of asian contractors had one major contracts. it was about 40% asian, 30% black, maybe 25% white, and 1% black on the work force. when i asked my boss if we could keep statistics on the local hires, she said no way. the prevailing wage enforcement was light. rarely, after hours or on weekends, was there any enforcement. check them all the way around. thank you. supervisor avalos: thank you. next speaker, please. >> hello, madam chair, supervisors. my name is macy lions. i am a resident of bayview hunters point and have been for the last 27 years. i represent the osiris coalition from the southeast community.
i am here in support of local hire. i myself in the past have worked in construction, but i got out of the trains because of the lack of work. i do different work now, but i know plenty of people who have not been able to do that. they have not had the opportunity. they have not been blessed to transition. this is not about pitting worker against worker. for some unions to say that citybuild or ycd or abu are taking all the jobs from them is totally untrue and false. the fact is that because of the reports ms. lester did, 80% of the work is going to people outside of san francisco. that is not fair. we are talking about a fair distribution of the work
between san francisco construction workers -- construction workers between san francisco and those who live outside of the city. this would make all of the difference in the world for our construction work force. i know plenty of people that are out of work, and journeymen and apprentices. we really support this. i think it will make a big difference for the people in bayview hunters point who suffer from the highest unemployment in the city, i believe. thank you. supervisor avalos: thank you. next speaker, please. >> supervisors, how are you. i am a member of the chinese president association.
my husband is a plumber right now. he is unemployed. each month, he has only a few days of work. this is not just limited to him. his friends are also like that. when people do not have work, they have to move to another city. some of them even had to move back to turn up. -- move back to china. the chinese progressive association main goal is to pursue back wages for workers. in the past few years, there are
a very small amount of workers coming to our association to ask for back wages. but recently, there are more construction workers to come to complain to us. some of the bosses hold their workers from $5,000 to tens of thousands of dollars. do you know why they continue to do that? it is because they do not have any job opportunities and they have to work for unconscionable employers. so these employers continue to deprive them of their wages and also their opportunity to work.
to provide employment opportunities for local workers is reasonable and logical, because it local citizens do not have any work, the government would not have any tax revenue. also, the citizens would not have money to consume, and then the economic opportunity for the whole city would be deprived. to hire local workers can help local workers' livelihood and increase the local cy revenue

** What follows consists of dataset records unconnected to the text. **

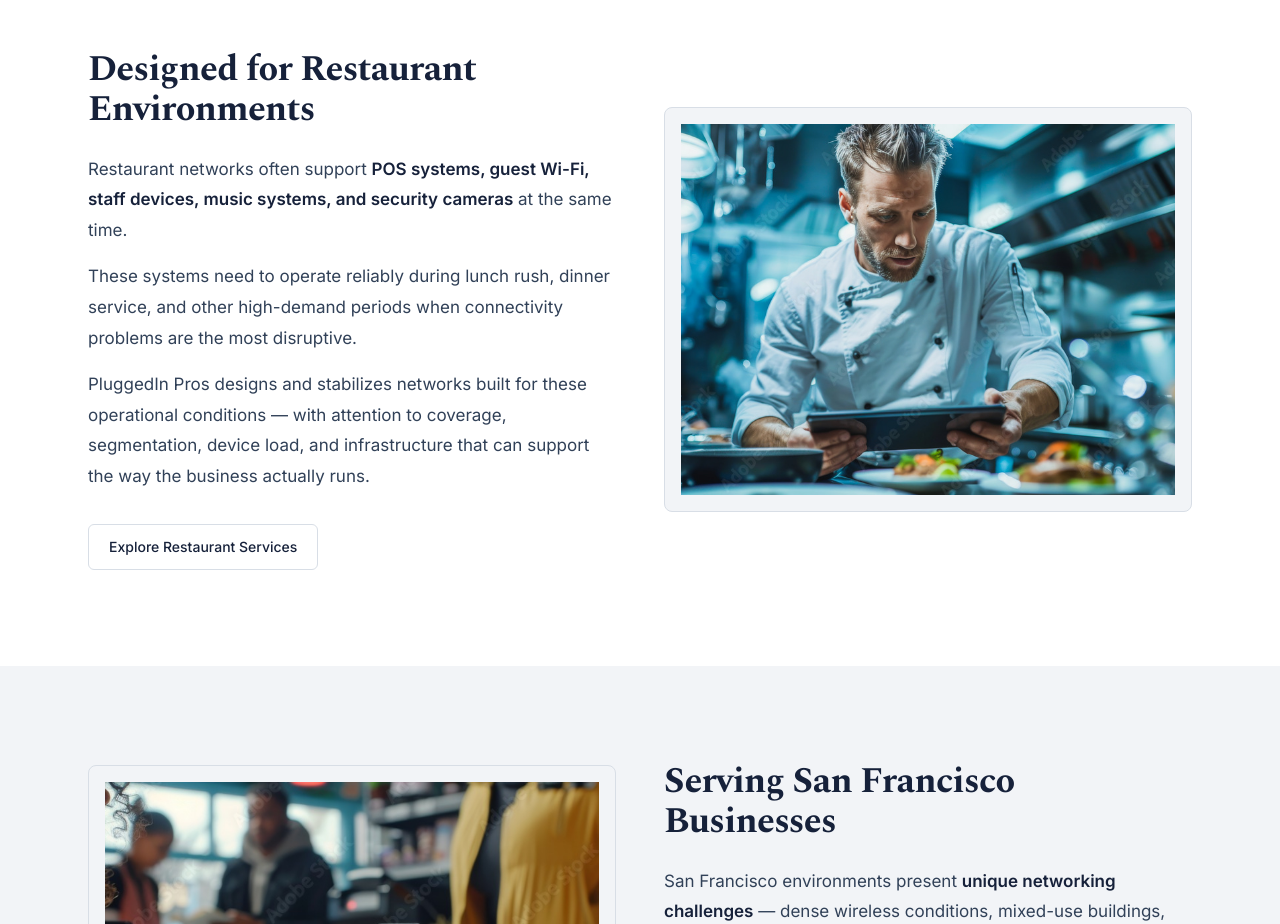
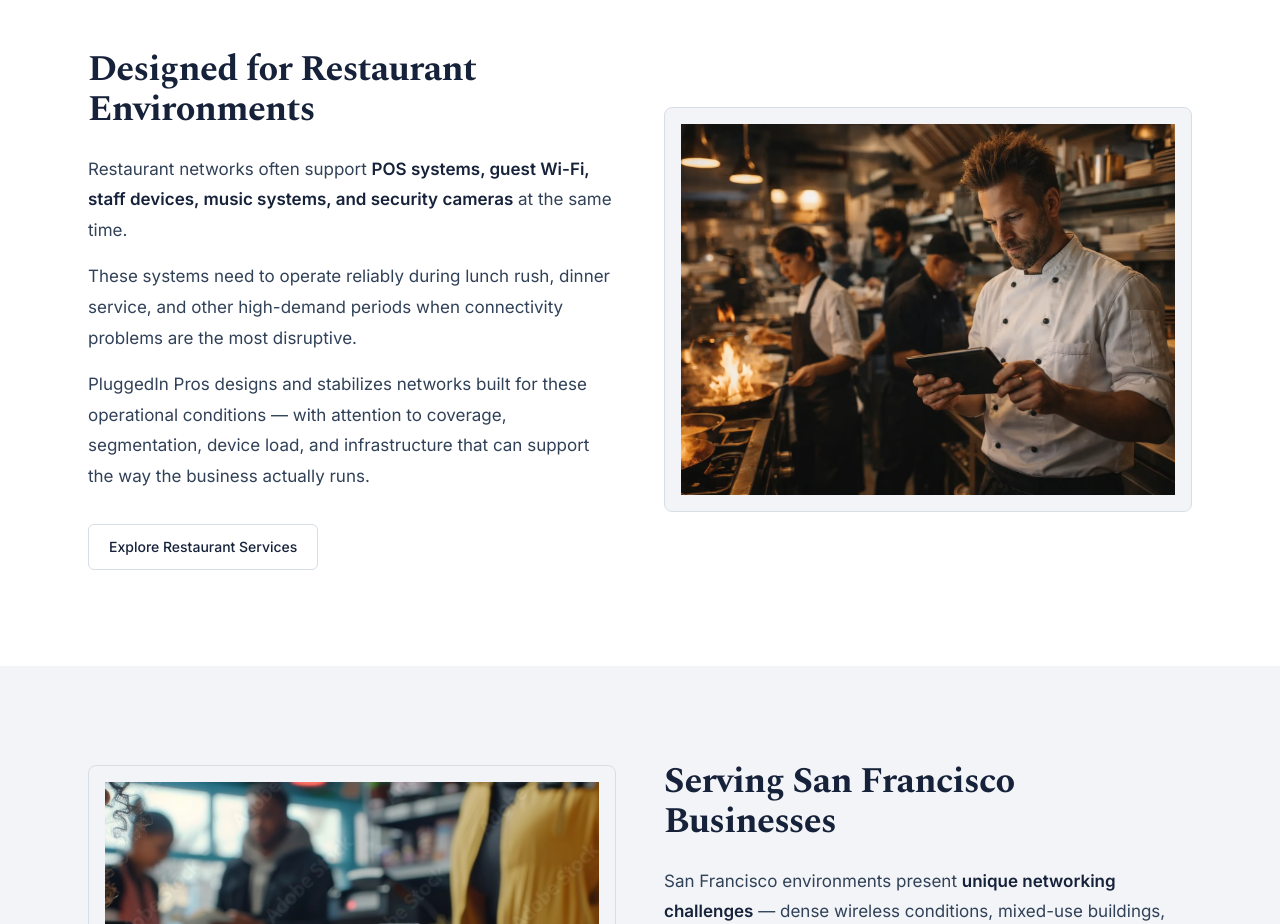
Before and after one commit to getpluggedinsf/website, a Next.js app: page / in a window 1280 px wide. Shown: the part 5180-6104 px from the top of the page. Built offline with nearby package versions, Linux system fonts and the light colour scheme.

Commit message:
home: update restaurant environments section image

```diff
--- a/src/components/home/RestaurantEnvironments.tsx
+++ b/src/components/home/RestaurantEnvironments.tsx
@@ -52,14 +52,14 @@
           radius="lg"
           border
           shadow={false}
-          className="overflow-hidden"
+          className="group overflow-hidden"
         >
           <div className="relative aspect-[4/3] w-full">
             <Image
-              src="/images/sections/restaurant-devices.jpg"
-              alt="Restaurant staff using connected devices in a busy service environment"
+              src="/images/home/designed-for-restaurants/chef-ipad-restaurant-kitchen.webp"
+              alt="Chef using an iPad in a busy restaurant kitchen to manage orders and operations"
               fill
-              className="object-cover"
+              className="object-cover transition-transform duration-700 ease-out group-hover:scale-[1.02]"
             />
           </div>
         </Surface>
```
Also changed, not shown: public/images/home/designed-for-restaurants/chef-ipad-restaurant-kitchen.webp (added).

, and decrease government subsidies. it can also promote local economic prosperity, and also provides local workers at a stable home. although hiring local construction workers is the first step, this hopefully will bring other trades to have that kind of opportunity. i hope this legislation will implement quickly and that local people would have job opportunities and take care of their families. supervisor avalos: thank you. next speaker, please. >> my name is ace